A broken AC system is every driver’s worst nightmare in the summer. When it’s hot outside, it gets even hotter inside your car. On a mild day when the outside temperature is around 70 degrees Fahrenheit, temperatures inside your car can climb up to 110 degrees F or higher after being parked in the sun for an hour or so. If outside temperatures reach 90 degrees F, your car’s interior temperature can easily spike up to 150 degrees F. Without the instant relief of AC, stepping into a car that is way over 100 degrees F inside can feel absolutely unbearable.
Not only is this extreme heat severely uncomfortable, it can also be very dangerous for pets, children, elderly individuals, and other sensitive passengers.
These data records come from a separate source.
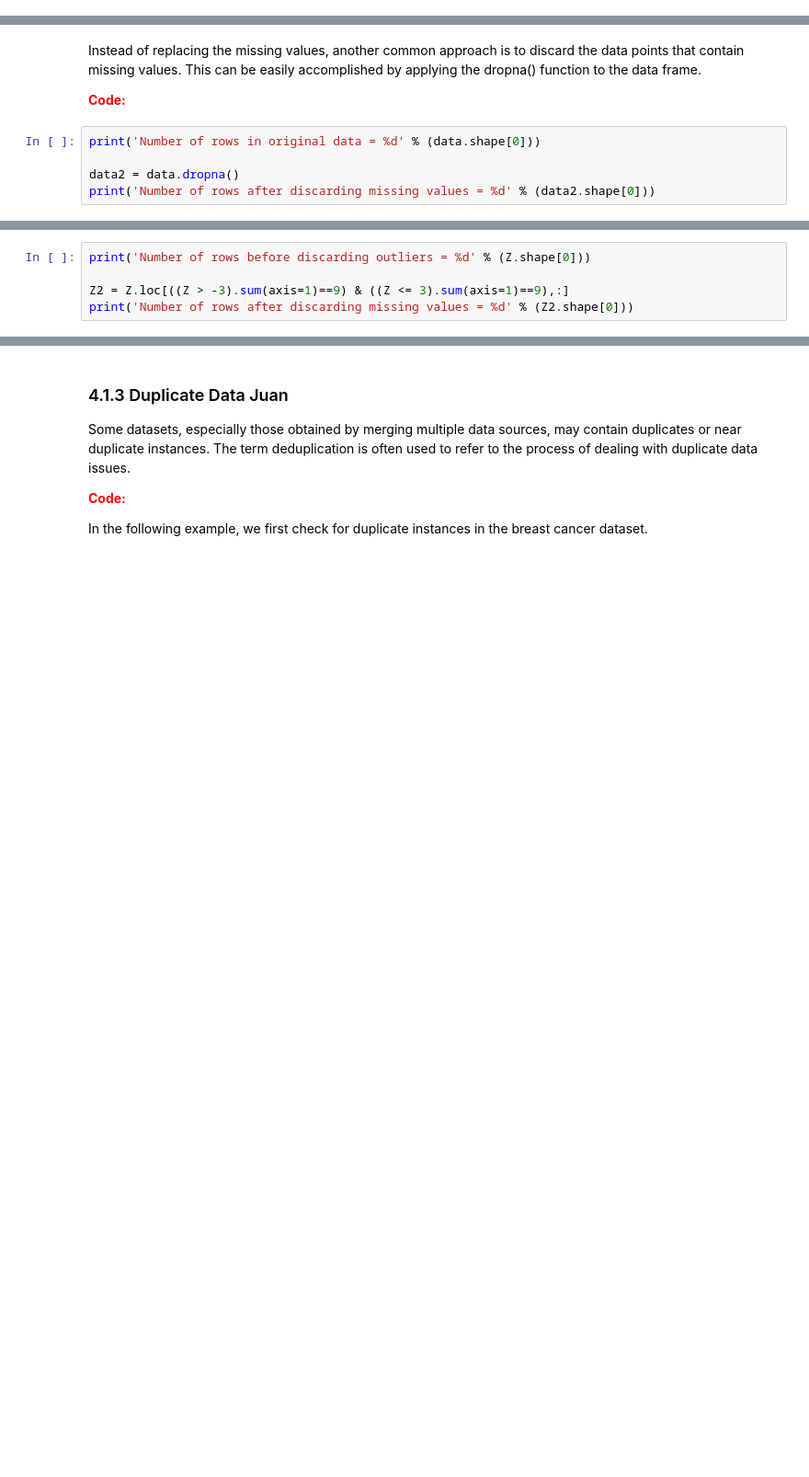
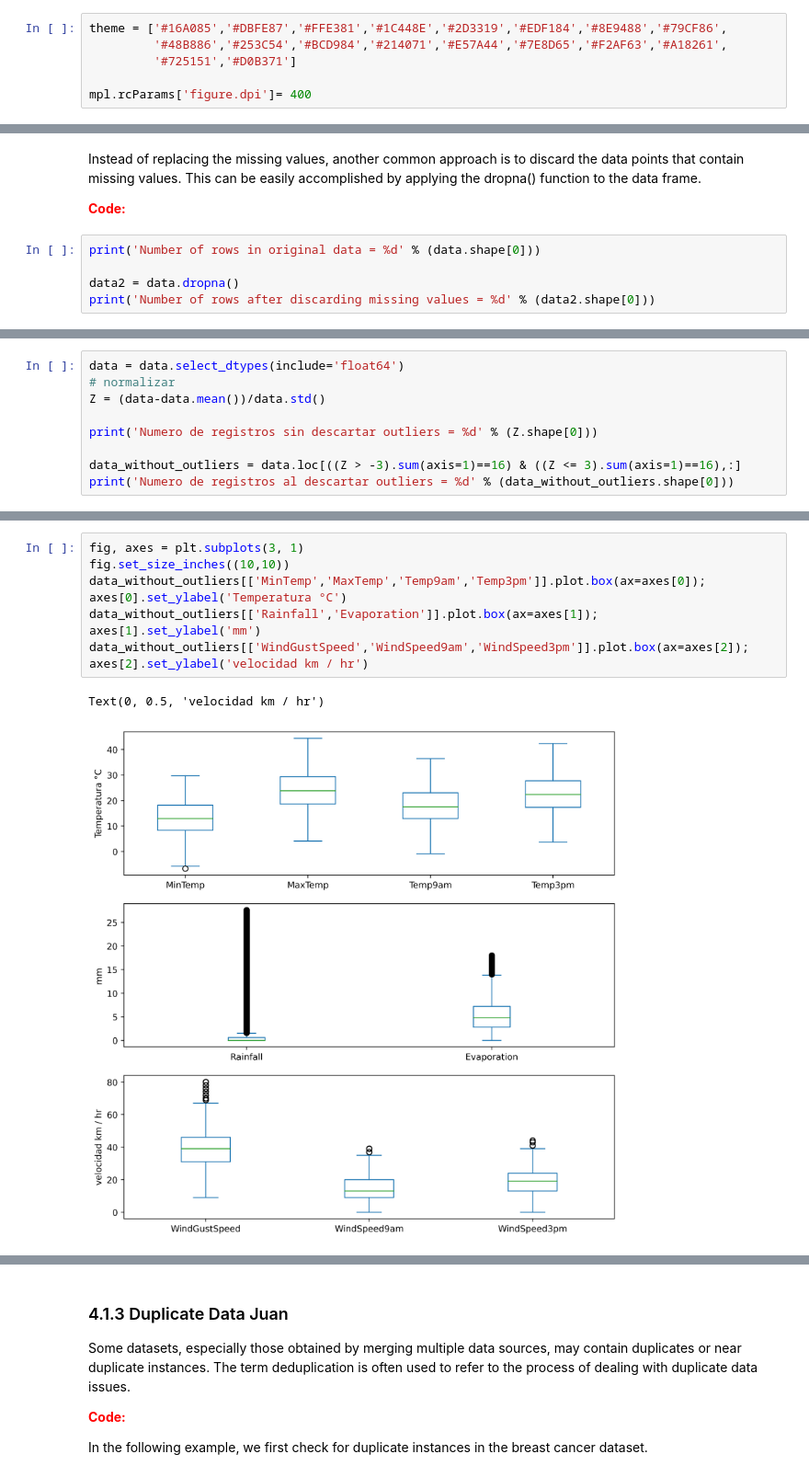
Before and after one commit to acmoral/ProyectoMineria, a Jupyter notebook: Preprocesamiento/preprocesamiento.ipynb, the cells around one changed output, grey strips where cells are left out. Shown at 92% size. Cells and saved outputs as stored; diff of their text form; blank space fills up the shorter version.

Commit message:
9-09-2023 1:03 pm outliers

```diff
--- a/Preprocesamiento/preprocesamiento.ipynb
+++ b/Preprocesamiento/preprocesamiento.ipynb
@@ -8,6 +8,12 @@ from numpy import mean, absolute
 import random
 
 data = pd.read_csv('../data/weatherAUS.csv')
+# %%
+theme = ['#16A085','#DBFE87','#FFE381','#1C448E','#2D3319','#EDF184','#8E9488','#79CF86',
+         '#48B886','#253C54','#BCD984','#214071','#E57A44','#7E8D65','#F2AF63','#A18261',
+         '#725151','#D0B371']
+
+mpl.rcParams['figure.dpi']= 400
 # %% [markdown]
 ### 4.1.1 Missing Values Juan
 
@@ -77,5 +61,9 @@ The following code shows the results of discarding columns with Z > 3 or Z <= -3
 # %%
-print('Number of rows before discarding outliers = %d' % (Z.shape[0]))
+data = data.select_dtypes(include='float64')
+# normalizar
+Z = (data-data.mean())/data.std()
 
-Z2 = Z.loc[((Z > -3).sum(axis=1)==9) & ((Z <= 3).sum(axis=1)==9),:]
-print('Number of rows after discarding missing values = %d' % (Z2.shape[0]))
+print('Numero de registros sin descartar outliers = %d' % (Z.shape[0]))
+
+data_without_outliers = data.loc[((Z > -3).sum(axis=1)==16) & ((Z <= 3).sum(axis=1)==16),:]
+print('Numero de registros al descartar outliers = %d' % (data_without_outliers.shape[0]))
@@ -81,0 +75,12 @@ print('Number of rows after discarding missing values = %d' % (Z2.shape[0]))
+# %%
+fig, axes = plt.subplots(3, 1)
+fig.set_size_inches((10,10))
+data_without_outliers[['MinTemp','MaxTemp','Temp9am','Temp3pm']].plot.box(ax=axes[0]);
+axes[0].set_ylabel('Temperatura °C')
+data_without_outliers[['Rainfall','Evaporation']].plot.box(ax=axes[1]);
+axes[1].set_ylabel('mm')
+data_without_outliers[['WindGustSpeed','WindSpeed9am','WindSpeed3pm']].plot.box(ax=axes[2]);
+axes[2].set_ylabel('velocidad km / hr')
+# %% [output]
+Text(0, 0.5, 'velocidad km / hr')
+[figure, added]
```
Also changed, not shown: parts of 9 cells of this notebook, 1 other file.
So what should you do if your car’s AC does go out this summer? If you don’t have the time or cash to get the AC system in your car replaced right away, that doesn’t mean you have to suffer in blistering heat every time you drive your car on a hot day. Instead, check out these top five ways to survive driving this summer if your car’s AC system is broken.
1. Roll the Windows Down
Rolling down your car’s windows to cool down its interior might seem obvious, but it is a very effective solution that not enough drivers take advantage of correctly when their car’s AC is broken. It’s important to keep driving after you roll your windows down if you want your car to cool down quickly. Driving keeps air circulating and reduces the temperature of your car’s interior faster.
Be careful when rolling your windows down. Keeping your windows open when you’re traveling at high speeds can waste gas and put you at risk of getting hit by rocks or other rubble on the road. Roll your windows down when you’re driving on suburban or city streets to cool down your car. When you merge onto the highway, roll your windows back up to preserve your gas and protect your face from flying debris.
2. Invest in a Portable Air Conditioner or Cooling Fan
A portable air conditioner or cooling fan can act as an affordable temporary cooling system when your car’s AC is broken.
Buying a portable air conditioner or cooling fan is one of the most effective ways to cool down your car when your AC isn’t working, but it can be expensive. Before you invest in a portable cooling system, check with your local repair shop to determine whether portable cooling is more affordable for your vehicle than just getting your car’s original AC system replaced.
3. Get Your Windows Tinted
Tinting your car’s windows can reduce the temperature of your car’s interior by up to 45 degrees F on a hot day. Anyone who has experienced both 65-degree F weather and 110-degree F weather can understand what a significant difference that is.
Getting your car’s windows tinted isn’t super cheap, but it’s definitely more affordable than getting your entire AC system replaced. Window tinting usually costs anywhere between $100 to $200.
4. Cover Up What You Can
Covering up the interior of your car can significantly reduce its temperature. The seats, seat belts, and steering wheel of your car tend to heat up the most, especially if your car has a leather interior. Investing in affordable covers for your car’s seats, seat belts, and steering wheel can cool down your car’s interior and prevent you from burning your hands every time you try to buckle your seat belt.
You should always try to park in the shade whenever possible to keep your car cool and protect its exterior and interior from sun damage. When your car’s AC is broken, finding a shady spot to park or parking in a covered structure is especially important. If you park your car outside in the sun at home, you can also purchase an exterior car cover to use as a barrier between your car and the sun.
5. Get a Quick Fix
Malfunctioning AC doesn’t necessarily mean that your car’s entire AC system needs to be replaced. Sometimes, fixing the AC in your car just requires a quick fix that takes much less time and costs much less money.
A common problem that can cause your car’s AC to malfunction is a dirty cabin air filter. Getting your cabin air filter replaced usually doesn’t cost more than $15 to $25, and you can even replace it yourself with minimal tools and knowledge of car repair. Another quick-fix issue is a cooling fan relay that has burnt connectors or is corroded. A cooling fan relay replacement is slightly more expensive than a cabin air filter replacement–it usually costs between $80 to $150–but it’s still affordable compared to getting your car’s entire AC system replaced.